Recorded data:

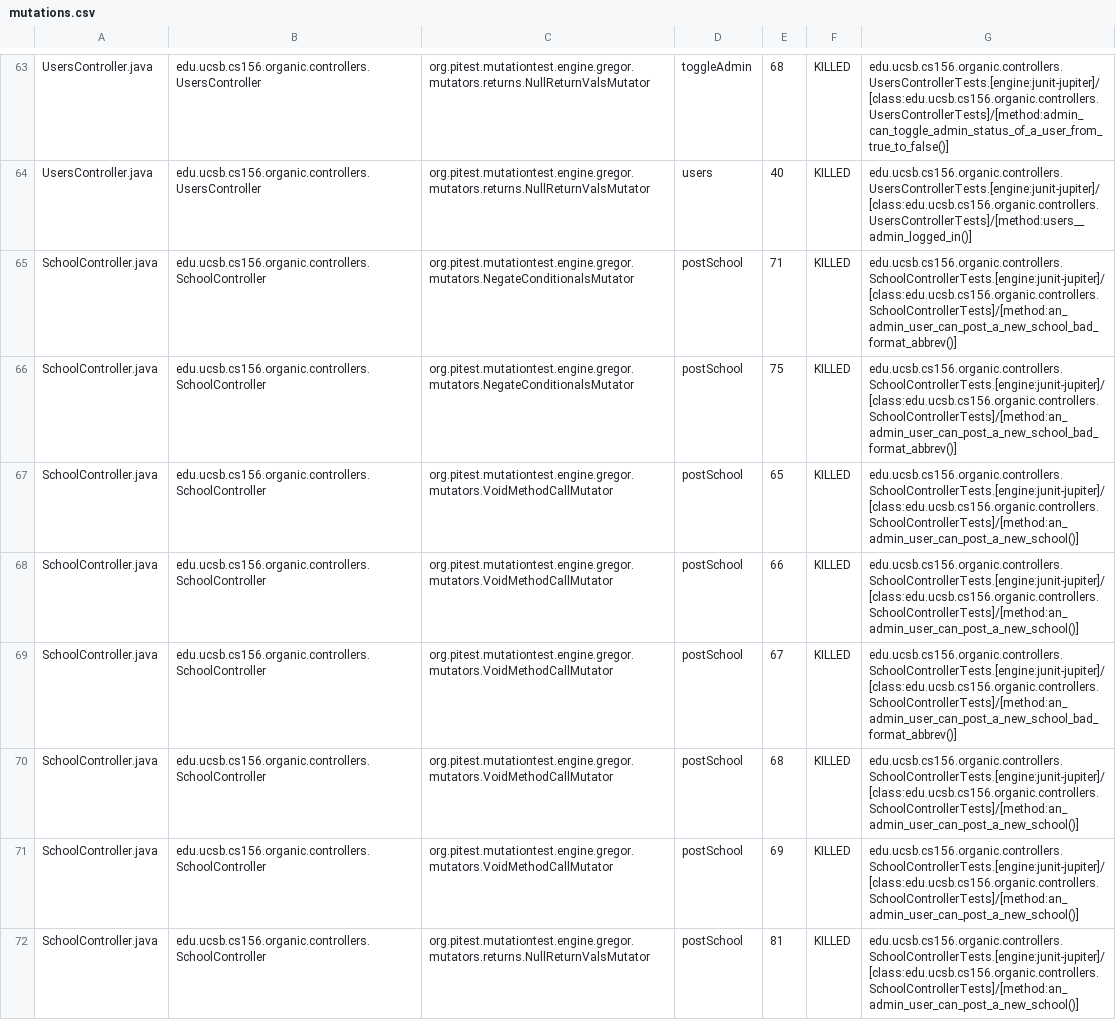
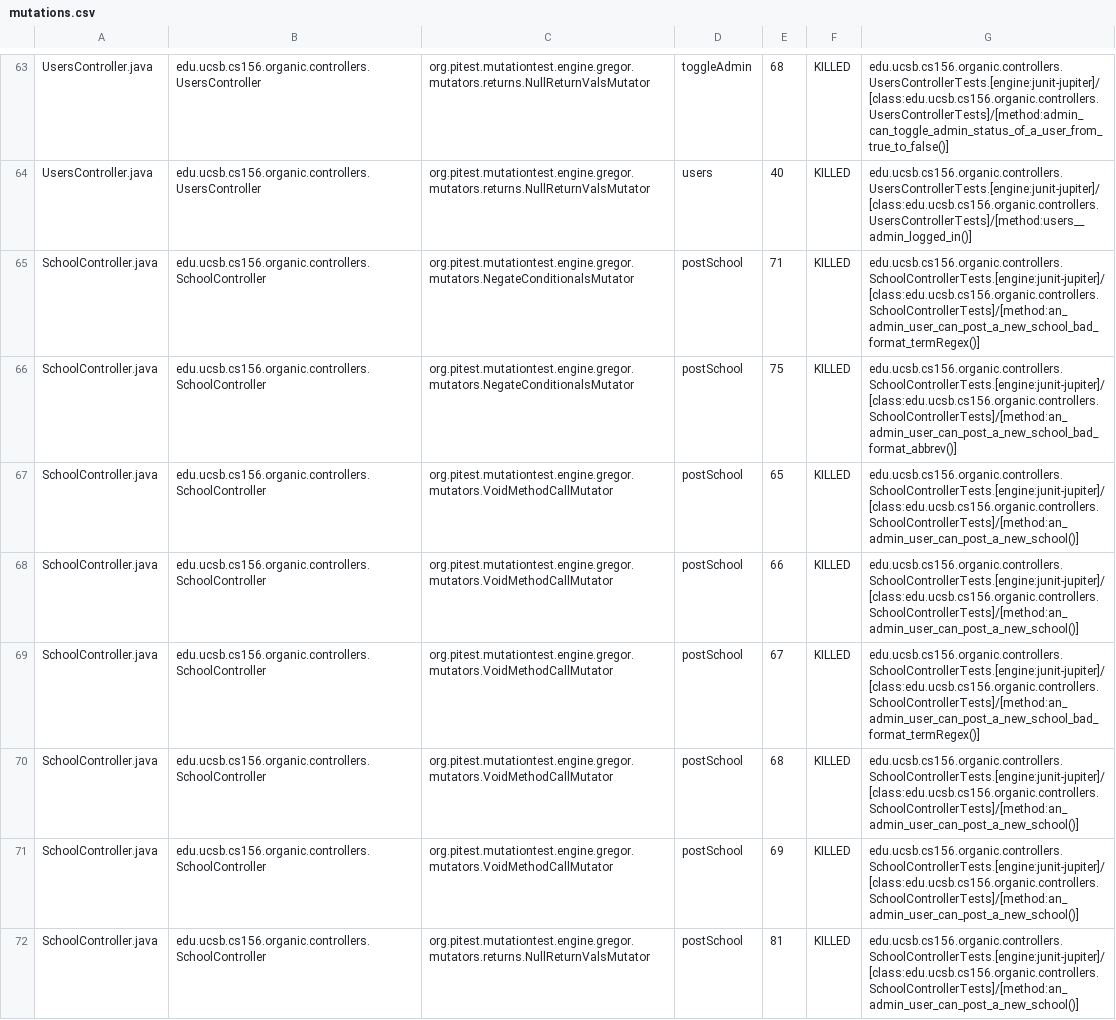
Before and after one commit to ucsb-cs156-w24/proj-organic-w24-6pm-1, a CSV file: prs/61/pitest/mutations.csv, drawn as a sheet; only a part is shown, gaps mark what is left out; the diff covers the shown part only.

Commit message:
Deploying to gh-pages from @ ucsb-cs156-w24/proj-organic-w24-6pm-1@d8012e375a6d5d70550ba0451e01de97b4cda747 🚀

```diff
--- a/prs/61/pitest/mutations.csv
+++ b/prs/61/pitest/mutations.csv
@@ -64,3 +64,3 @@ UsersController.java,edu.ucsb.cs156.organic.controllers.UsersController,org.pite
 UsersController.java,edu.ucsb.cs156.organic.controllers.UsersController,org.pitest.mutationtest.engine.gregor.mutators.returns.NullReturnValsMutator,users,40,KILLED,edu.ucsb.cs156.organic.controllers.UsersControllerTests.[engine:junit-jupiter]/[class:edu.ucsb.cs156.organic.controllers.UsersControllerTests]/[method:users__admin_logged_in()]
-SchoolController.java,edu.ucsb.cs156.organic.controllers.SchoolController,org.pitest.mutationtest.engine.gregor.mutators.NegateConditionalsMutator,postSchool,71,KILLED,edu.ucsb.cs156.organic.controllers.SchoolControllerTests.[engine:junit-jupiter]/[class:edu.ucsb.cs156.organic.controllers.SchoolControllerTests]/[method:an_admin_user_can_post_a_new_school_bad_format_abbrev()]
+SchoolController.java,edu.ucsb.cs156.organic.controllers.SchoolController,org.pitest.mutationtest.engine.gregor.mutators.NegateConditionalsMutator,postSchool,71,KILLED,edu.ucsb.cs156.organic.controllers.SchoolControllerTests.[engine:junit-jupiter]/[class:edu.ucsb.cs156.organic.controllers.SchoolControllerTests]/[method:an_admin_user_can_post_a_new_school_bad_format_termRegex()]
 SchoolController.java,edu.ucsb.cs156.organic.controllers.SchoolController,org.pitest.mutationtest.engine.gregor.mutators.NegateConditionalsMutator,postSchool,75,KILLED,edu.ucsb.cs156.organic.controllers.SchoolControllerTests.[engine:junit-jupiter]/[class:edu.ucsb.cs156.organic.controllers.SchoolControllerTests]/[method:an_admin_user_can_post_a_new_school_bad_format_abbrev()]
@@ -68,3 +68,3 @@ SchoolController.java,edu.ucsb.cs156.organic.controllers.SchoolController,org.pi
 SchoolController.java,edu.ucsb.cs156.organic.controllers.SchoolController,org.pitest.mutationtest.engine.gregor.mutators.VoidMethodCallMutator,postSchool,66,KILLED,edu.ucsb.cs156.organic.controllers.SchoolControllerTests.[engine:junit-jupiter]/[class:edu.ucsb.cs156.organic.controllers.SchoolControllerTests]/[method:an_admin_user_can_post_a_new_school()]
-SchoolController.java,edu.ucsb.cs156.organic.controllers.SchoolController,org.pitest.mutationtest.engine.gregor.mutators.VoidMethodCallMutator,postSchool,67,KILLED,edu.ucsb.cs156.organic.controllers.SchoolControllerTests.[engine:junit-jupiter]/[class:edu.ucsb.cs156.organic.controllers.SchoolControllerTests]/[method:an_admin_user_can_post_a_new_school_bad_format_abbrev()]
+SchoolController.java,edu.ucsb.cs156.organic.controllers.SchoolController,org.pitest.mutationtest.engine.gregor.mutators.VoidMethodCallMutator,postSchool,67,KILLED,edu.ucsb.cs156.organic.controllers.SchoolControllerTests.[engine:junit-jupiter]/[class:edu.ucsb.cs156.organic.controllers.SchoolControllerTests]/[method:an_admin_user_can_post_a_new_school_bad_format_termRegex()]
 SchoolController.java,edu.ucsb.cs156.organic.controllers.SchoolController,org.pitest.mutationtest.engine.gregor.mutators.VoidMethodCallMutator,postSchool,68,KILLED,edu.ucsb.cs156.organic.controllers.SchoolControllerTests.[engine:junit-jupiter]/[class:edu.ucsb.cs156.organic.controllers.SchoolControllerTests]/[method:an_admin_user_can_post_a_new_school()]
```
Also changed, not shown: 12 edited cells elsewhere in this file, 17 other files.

...

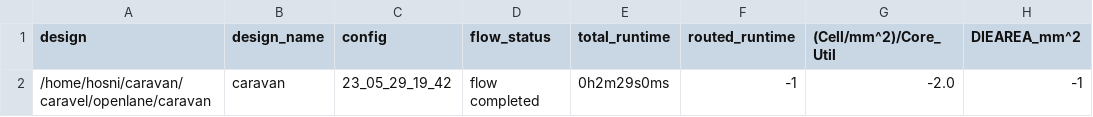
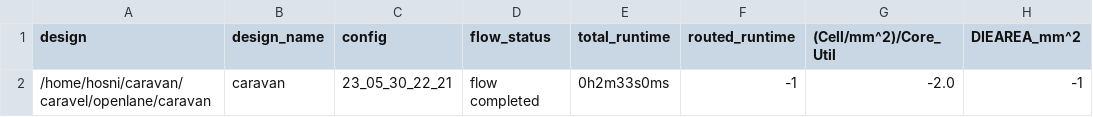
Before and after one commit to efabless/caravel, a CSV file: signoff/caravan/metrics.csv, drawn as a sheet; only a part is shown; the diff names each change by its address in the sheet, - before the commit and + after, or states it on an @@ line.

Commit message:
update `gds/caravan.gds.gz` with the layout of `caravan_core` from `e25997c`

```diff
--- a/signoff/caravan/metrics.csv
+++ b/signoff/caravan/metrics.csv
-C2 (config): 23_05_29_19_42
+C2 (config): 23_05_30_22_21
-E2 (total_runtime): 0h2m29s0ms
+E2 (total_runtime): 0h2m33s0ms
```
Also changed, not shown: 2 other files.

Work required:
Show all lines above that contain "signoff".

Answer for the task:
Before and after one commit to efabless/caravel, a CSV file: signoff/caravan/metrics.csv, drawn as a sheet; only a part is shown; the diff names each change by its address in the sheet, - before the commit and + after, or states it on an @@ line.
--- a/signoff/caravan/metrics.csv
+++ b/signoff/caravan/metrics.csv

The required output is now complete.